“Among the thirty cultural institutions organized by the local government of the Mazowieckie Voivodeship, this one is a special institution. It is the place of extermination of many Mazovians, inhabitants of this land, our brothers and sisters. If you look at the inscriptions on these stones, you will see that there is actually no town or city in Mazovia whose name is not shown here,” said the Marshal of the Mazowieckie Voivodeship, Adam Struzik.
“This is, of course, an extraordinary place for Warsaw and the history of Warsaw. Over 300,000 Varsovians, residents of our city, ended their lives here. It is, in a sense, the Warsaw cemetery, the DNA of Warsaw. It should not be forgotten, but remember – it may not be enough. Let's remember, but also react, let's look around us with attention and mindfulness, so that the slogan «never again» will not remain just a slogan,” said Aldona Machnowska-Góra, Deputy Mayor of the Capital City of Warsaw.
“Today is Tu B’Av, the 15th of Av, one of the two most festive days of the Jewish calendar. Today, seven days after Tisha B’Av, we figuratively “get up” from ‘shiva’, as we focus on moving on and rebuilding, just as our courageous survivors taught us by example after the Holocaust. In fact, our Sages teach that before creating the world in which we live, G-d first created many other worlds and destroyed them all, which teaches that the proper response to destruction – even the destruction of an entire world – is to channel our energy and efforts into rebuilding anew,” said Rabbi Meyer May, the Executive Director of the Simon Wiesenthal Center and Museums of Tolerance
The official part ended with an interreligious prayer in the intention of the victims.
“Every day, every day, the clatter of clogs, every day, on hard, hostile pavement. Marching in a row, the clatter of feet, a continuous march, our parade of dull legs. Our march is coming and our fate is cursed, the world of the living is alien to us, and the crematorium pyre is our end” – sang the Kameleon Choir of the District Mokotów directed by Katarzyna M. Boniecka. "Song of the Treblinka death camp" (Lid fun toyt-lager Treblinka) was probably written by the Austrian composer Konrad Mann, a former Treblinka prisoner.

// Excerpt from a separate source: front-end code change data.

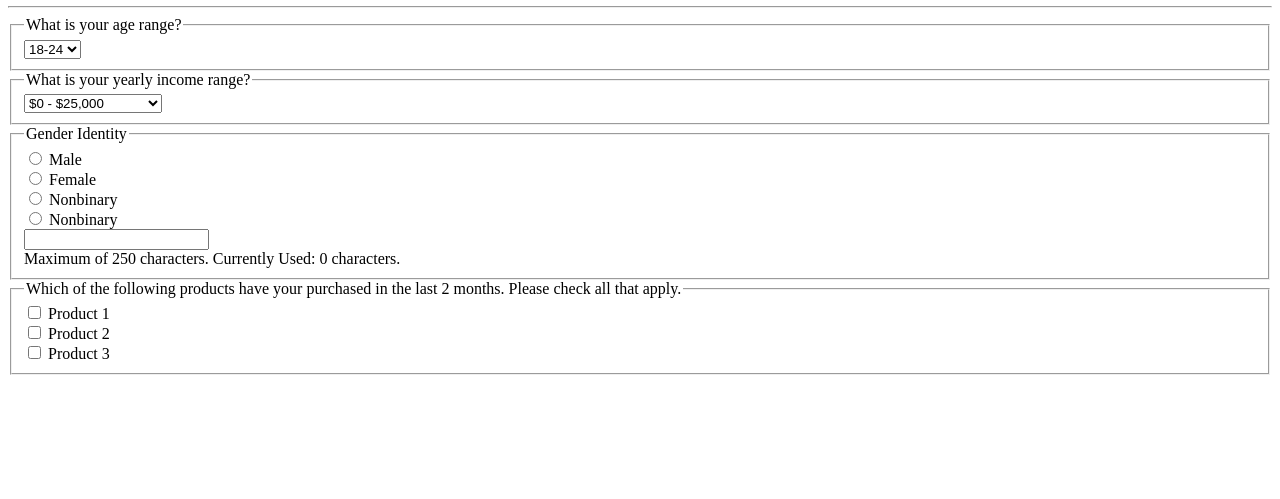
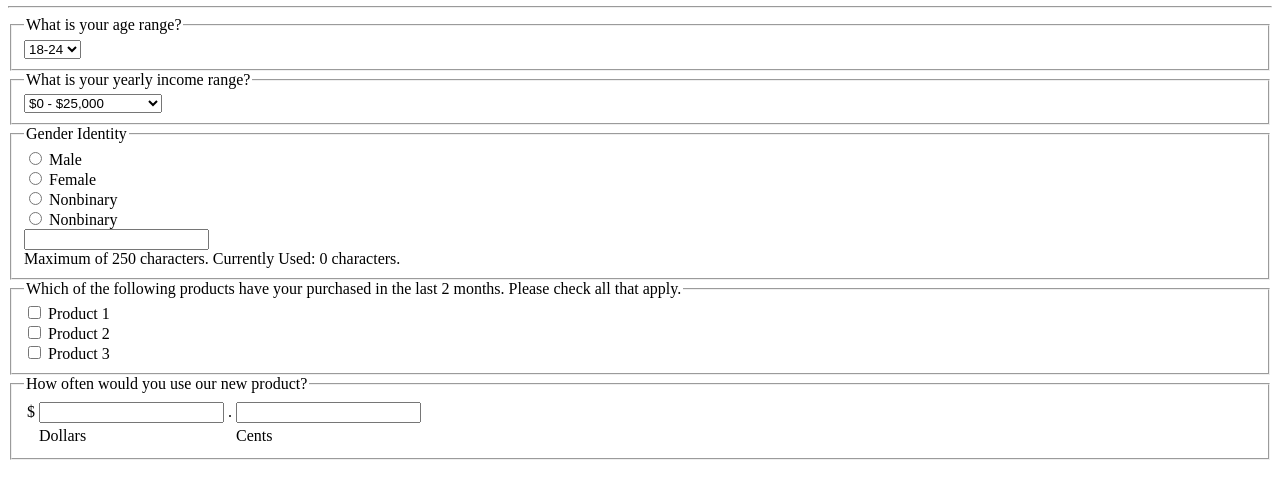
Before and after one commit to dieppham999/customer-survey-form, a plain HTML site: page index.html in a window 1280 px wide. Shown: the part 75-574 px from the top of the page. Drawn offline with Linux system fonts and the light colour scheme.

Commit message:
feat: Thêm trường nhập cho 'How often would you use our new product?'

```diff
--- a/index.html
+++ b/index.html
@@ -66,6 +66,30 @@
                 <input type="checkbox" name="prod3" id="prod3">
                 <label for="prod3">Product 3</label><br>
             </fieldset>
+
+            <fieldset>
+                <legend>
+                    How often would you use our new product?
+                </legend>
+                <table>
+                    <tr>
+                        <td>$</td>
+                        <td>
+                            <input type="text" name="dollars" id="dollars">
+                        </td>
+                        <td>.</td>
+                        <td>
+                            <input type="text" name="cents" id="cents">
+                        </td>
+                    </tr>
+                    <tr>
+                        <td></td>
+                        <td><label for="dollars">Dollars</label></td>
+                        <td></td>
+                        <td><label for="cents">Cents</label></td>
+                    </tr>
+                </table>
+            </fieldset>
         </form>
     </main>
 </body>
```
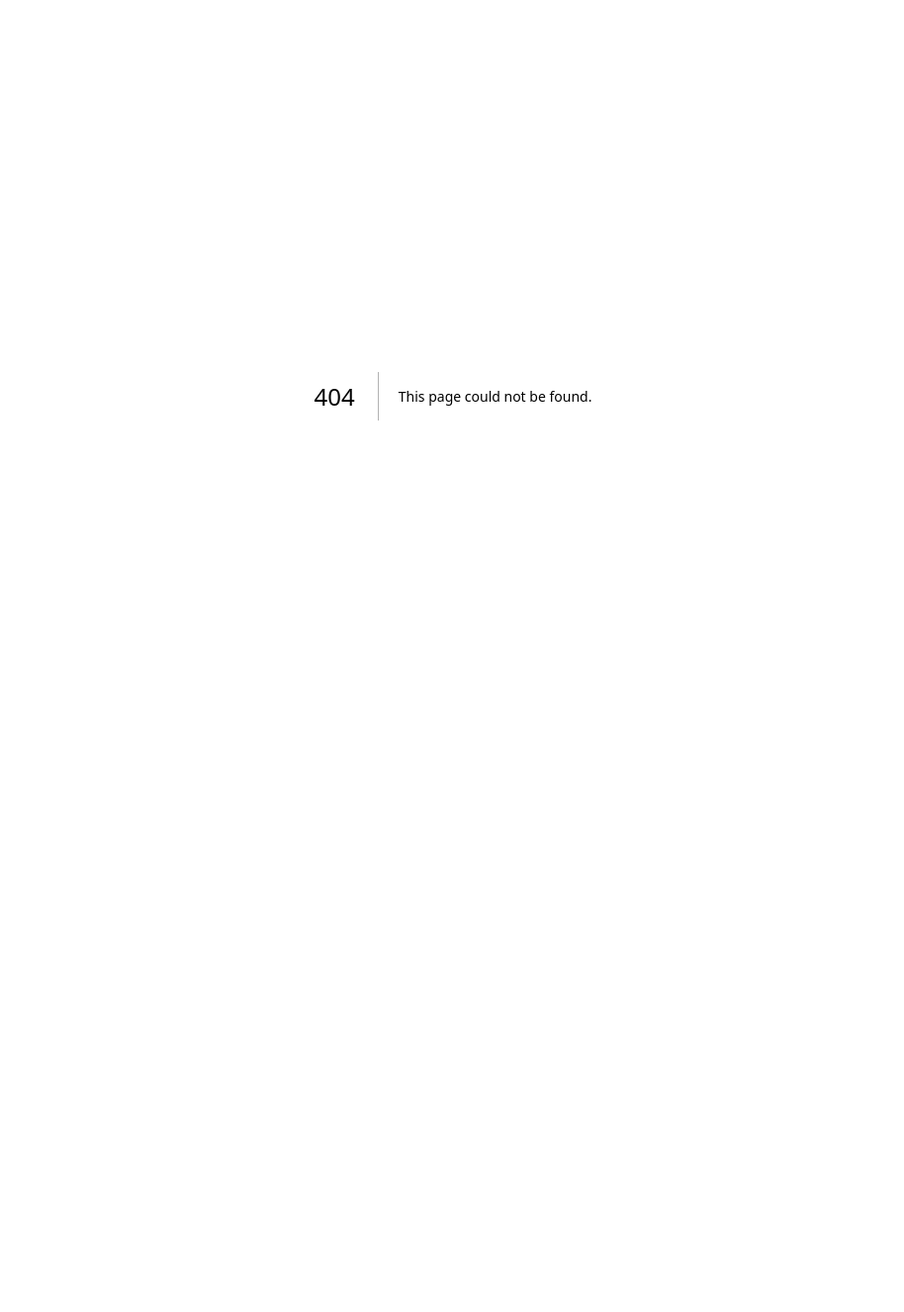
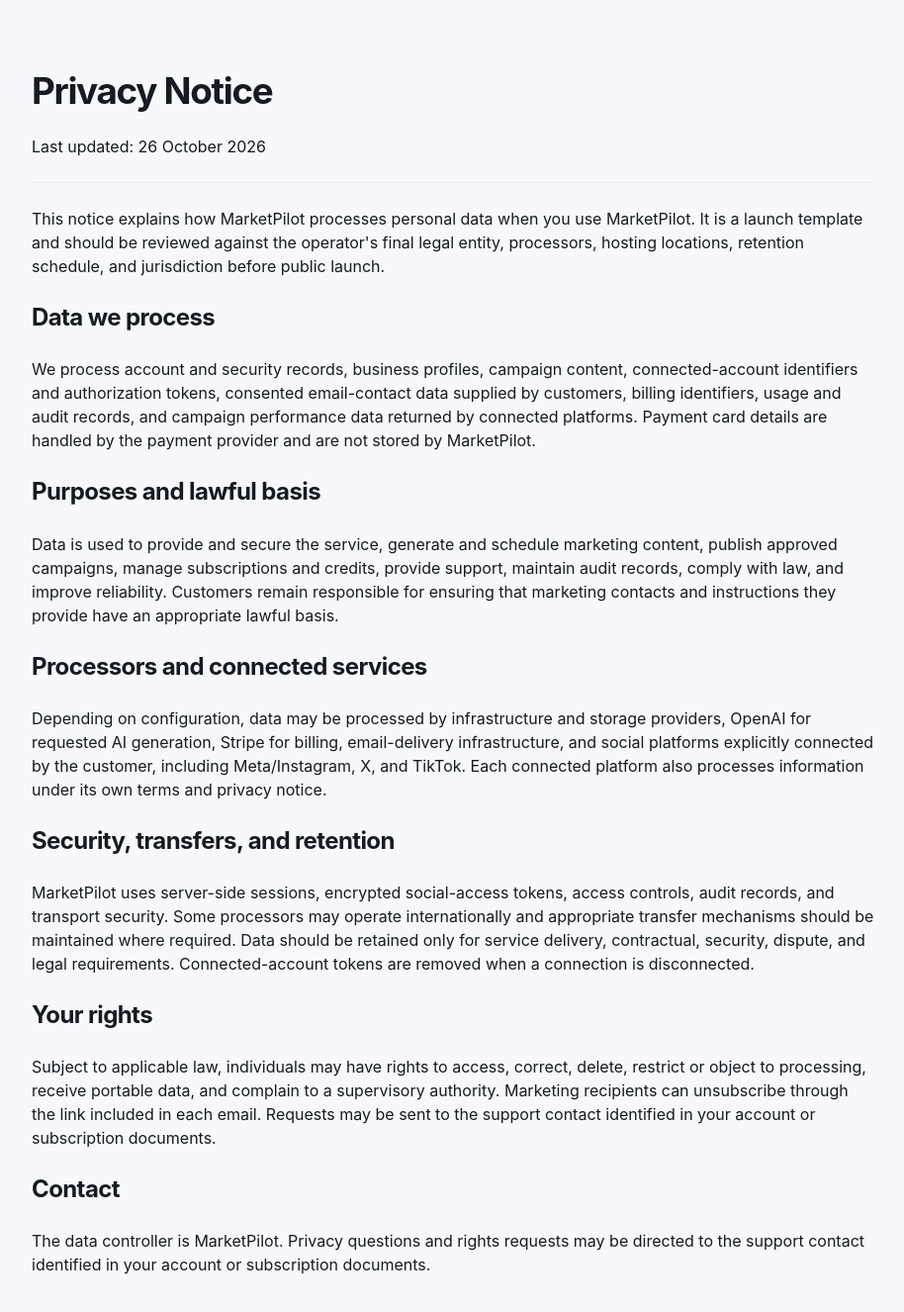
Before and after one commit to LiamBonello/ai-marketing-automation, a Next.js app: page /privacy in a window 1280 px wide. Before the commit this address had no page. Shown: the top 1326 px of the page at 99% size, without its empty margins (182-1096 px from the left). Before the commit the page ends 800 px from the top, so only its background shows below. Built offline with nearby package versions, Linux system fonts and the light colour scheme; what @mui/material-nextjs would draw is missing.

Commit message:
feat: add privacy notice template

```diff
--- /dev/null
+++ b/src/app/privacy/page.tsx
@@ -0,0 +1,29 @@
+import { Container, Divider, Stack, Typography } from '@mui/material';
+
+const entity = process.env.NEXT_PUBLIC_LEGAL_ENTITY_NAME || 'MarketPilot';
+const contact = process.env.NEXT_PUBLIC_LEGAL_CONTACT_EMAIL || 'the support contact identified in your account or subscription documents';
+
+export default function PrivacyPage() {
+  return (
+    <Container maxWidth="md" sx={{ py: { xs: 5, md: 9 } }}>
+      <Stack spacing={3}>
+        <Typography variant="h2">Privacy Notice</Typography>
+        <Typography color="text.secondary">Last updated: 26 October 2026</Typography>
+        <Divider />
+        <Typography>This notice explains how {entity} processes personal data when you use MarketPilot. It is a launch template and should be reviewed against the operator's final legal entity, processors, hosting locations, retention schedule, and jurisdiction before public launch.</Typography>
+        <Typography variant="h5">Data we process</Typography>
+        <Typography>We process account and security records, business profiles, campaign content, connected-account identifiers and authorization tokens, consented email-contact data supplied by customers, billing identifiers, usage and audit records, and campaign performance data returned by connected platforms. Payment card details are handled by the payment provider and are not stored by MarketPilot.</Typography>
+        <Typography variant="h5">Purposes and lawful basis</Typography>
+        <Typography>Data is used to provide and secure the service, generate and schedule marketing content, publish approved campaigns, manage subscriptions and credits, provide support, maintain audit records, comply with law, and improve reliability. Customers remain responsible for ensuring that marketing contacts and instructions they provide have an appropriate lawful basis.</Typography>
+        <Typography variant="h5">Processors and connected services</Typography>
+        <Typography>Depending on configuration, data may be processed by infrastructure and storage providers, OpenAI for requested AI generation, Stripe for billing, email-delivery infrastructure, and social platforms explicitly connected by the customer, including Meta/Instagram, X, and TikTok. Each connected platform also processes information under its own terms and privacy notice.</Typography>
+        <Typography variant="h5">Security, transfers, and retention</Typography>
+        <Typography>MarketPilot uses server-side sessions, encrypted social-access tokens, access controls, audit records, and transport security. Some processors may operate internationally and appropriate transfer mechanisms should be maintained where required. Data should be retained only for service delivery, contractual, security, dispute, and legal requirements. Connected-account tokens are removed when a connection is disconnected.</Typography>
+        <Typography variant="h5">Your rights</Typography>
+        <Typography>Subject to applicable law, individuals may have rights to access, correct, delete, restrict or object to processing, receive portable data, and complain to a supervisory authority. Marketing recipients can unsubscribe through the link included in each email. Requests may be sent to {contact}.</Typography>
+        <Typography variant="h5">Contact</Typography>
+        <Typography>The data controller is {entity}. Privacy questions and rights requests may be directed to {contact}.</Typography>
+      </Stack>
+    </Container>
+  );
+}
```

Dr Agnieszka Żółkiewska writes about the unusual, mysterious history of this song on our website.
At the end of the ceremony, a ceremonial laying of wreaths at the monument took place.
Thank you for commemorating the victims of the Treblinka extermination camp together.